Bill Browder, billionaire and advocate of the Act, said Australia's Magnitsky laws “couldn’t come soon enough, because the world is on fire right now.” While such laws could apply to human rights violators across countries, “the big question is what to do about China, which will be the big challenge.”
“There are obvious officials in China who should be sanctioned for Xinjiang. Australia should sanction Chinese officials but it shouldn't by itself... It should do so in conjunction with Britain, Canada, and the United States,” he added.
Newspapers Stopped Publishing CCP Propaganda
Australian media company Nine Entertainment has recently stopped carrying the eight-page CCP newspaper each month in Sydney Morning Herald, the Age, and the Australian Financial Review. Under the previous owners of Fairfax Media, these newspapers had been carrying the lift-out since 2016.
Labeled “China Watch,” these propaganda sheets are prepared by China Daily as part of the CCP’s official narrative and circulated internationally through the Washington Post, the Telegraph, and France’s Le Figaro.
After the pandemic damaged the world, the UK’s Daily Telegraph also ceased its agreement with China Daily.
In February, the supplement had high praise for the CCP for its response to Covid-19. Chris Uhlmann, political editor of Nine News, found the insert “extremely disturbing.”
“Since the moment the decision was made [in 2016] to have the China Daily insert in the Sydney Morning Herald, I’ve made it clear that I’ve found it an extremely disturbing development that Communist Party propaganda has the apparent endorsement of an Australian media organisation,” he said.
Ending “Sister Cities” with Communist China
Facing the CCP’s bullying, trade war, and defamatory tweets with a fake photo, members of the Australian parliament and city councilors have called to revisit “sister cities” relationships with China.
“The tweet was appalling but not surprising given Beijing’s history of bellicose and illegal actions across many fronts,” remarked Senator Concetta Fierravanti-Wells. “It reinforces my warnings against the CCP over a long period of time and my calls for us to decouple from China.”
She proposed reconsidering or canceling sister cities with China. Some local officials said the relationship only gave some officials an excuse for overseas vacations.

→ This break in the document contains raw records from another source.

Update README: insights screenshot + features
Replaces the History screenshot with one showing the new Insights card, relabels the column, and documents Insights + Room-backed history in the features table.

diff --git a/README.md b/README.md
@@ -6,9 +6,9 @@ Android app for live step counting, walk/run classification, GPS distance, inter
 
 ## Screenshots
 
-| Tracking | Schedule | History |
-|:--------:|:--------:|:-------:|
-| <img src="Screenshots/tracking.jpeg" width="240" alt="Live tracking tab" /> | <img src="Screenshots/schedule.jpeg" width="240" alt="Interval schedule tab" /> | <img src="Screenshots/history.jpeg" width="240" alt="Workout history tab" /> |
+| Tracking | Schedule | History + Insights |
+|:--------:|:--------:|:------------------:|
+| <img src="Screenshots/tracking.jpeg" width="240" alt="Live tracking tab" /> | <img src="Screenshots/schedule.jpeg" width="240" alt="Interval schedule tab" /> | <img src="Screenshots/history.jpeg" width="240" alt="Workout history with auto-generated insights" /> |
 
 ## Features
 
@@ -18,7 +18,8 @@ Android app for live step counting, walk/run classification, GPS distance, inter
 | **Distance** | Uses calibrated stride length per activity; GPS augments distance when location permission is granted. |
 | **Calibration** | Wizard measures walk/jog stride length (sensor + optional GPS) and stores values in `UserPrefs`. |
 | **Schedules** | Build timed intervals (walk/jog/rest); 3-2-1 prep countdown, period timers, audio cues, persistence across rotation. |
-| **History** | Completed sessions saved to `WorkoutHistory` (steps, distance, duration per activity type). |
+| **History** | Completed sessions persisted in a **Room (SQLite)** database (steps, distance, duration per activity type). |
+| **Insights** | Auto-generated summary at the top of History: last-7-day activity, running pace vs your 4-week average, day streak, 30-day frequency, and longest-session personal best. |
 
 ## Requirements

The newly-passed foreign relations bill also allows more scrutinization of these sister city connections.
Marcus Cornish, city councilor from Penrith, suggested ending the city’s Friendly Relationship agreement with Kunshan City in China's Jiangsu Province that began in 2003. He said Zhao's tweet “is a blight on our whole nation and many of our soldiers, in the large wars and recent wars.”
“With Chinese money coming into the Penrith area, the influence of China on decisions that are made in the Penrith area – whether it be by State and Federal or Local – by pressure through their companies, may not be in the best interests of the people of Penrith,” Cornish explained.
A city councilor in Dubbo also called for an end to that city’s relationship with Wujiang in Jiangsu Province, while the connection between Sydney and Guangzhou in China's Guangdong Province is also being investigated.
Right now, 99 sister city relations have been established between China and Australia, while 32 Friendly Relationship agreements exist between the two countries.